═════ Exercise input ═════

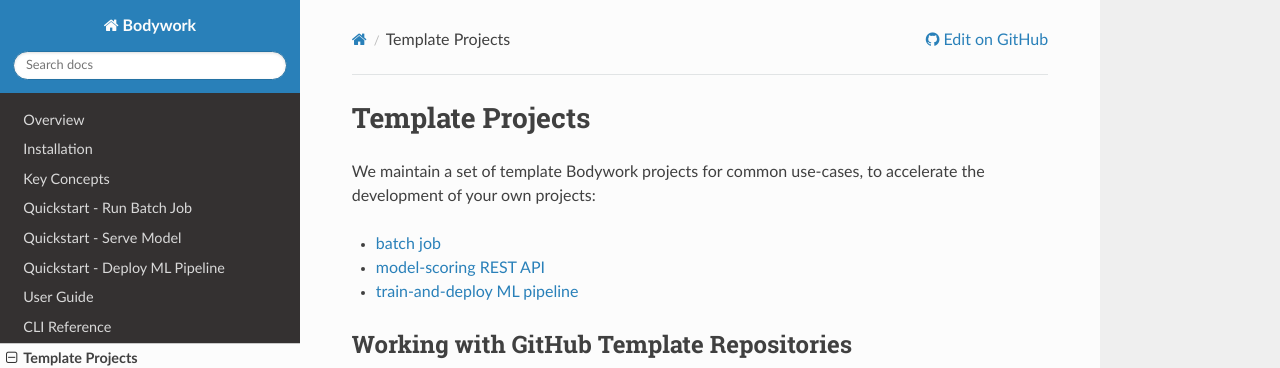
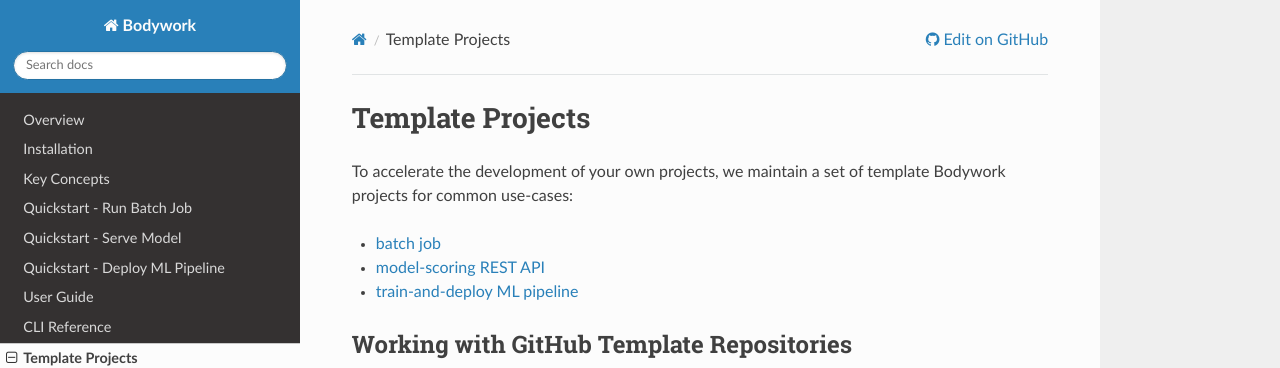
Before and after one commit to bodywork-ml/bodywork-core, an MkDocs documentation site: the page built from docs/template_projects.md, in a window 1280 px wide. Shown: the top 368 px of the page. Built offline with MkDocs 1.6.1, drawn with Linux system fonts in a browser that asks for light colours; nearby versions of some CDN libraries; a script that is not in the unit is left out.

```diff
--- a/docs/template_projects.md
+++ b/docs/template_projects.md
@@ -1,6 +1,6 @@
 # Template Projects
 
-We maintain a set of template Bodywork projects for common use-cases, to accelerate the development of your own projects:
+To accelerate the development of your own projects, we maintain a set of template Bodywork projects for common use-cases:
 
 * [batch job](https://github.com/bodywork-ml/bodywork-batch-job-project)
 * [model-scoring REST API](https://github.com/bodywork-ml/bodywork-serve-model-project)
```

═════

If a line in the records holds the word "docs", count it, then give only the total.

### Response to the task
3